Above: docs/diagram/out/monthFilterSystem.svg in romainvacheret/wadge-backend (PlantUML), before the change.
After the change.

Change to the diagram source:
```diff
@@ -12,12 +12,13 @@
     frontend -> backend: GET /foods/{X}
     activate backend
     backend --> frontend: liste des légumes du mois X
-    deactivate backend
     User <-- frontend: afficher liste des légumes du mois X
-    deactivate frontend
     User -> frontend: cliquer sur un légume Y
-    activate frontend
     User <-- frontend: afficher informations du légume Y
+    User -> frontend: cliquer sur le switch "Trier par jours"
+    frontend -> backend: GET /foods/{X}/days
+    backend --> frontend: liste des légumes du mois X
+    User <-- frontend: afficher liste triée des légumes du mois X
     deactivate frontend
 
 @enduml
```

******

__What to do__.
Every line in the entries above that has the word "User" should be identified and copied.

__Written answer__.
     User <-- frontend: afficher liste des légumes du mois X
     User -> frontend: cliquer sur un légume Y
     User <-- frontend: afficher informations du légume Y
+    User -> frontend: cliquer sur le switch "Trier par jours"
+    User <-- frontend: afficher liste triée des légumes du mois X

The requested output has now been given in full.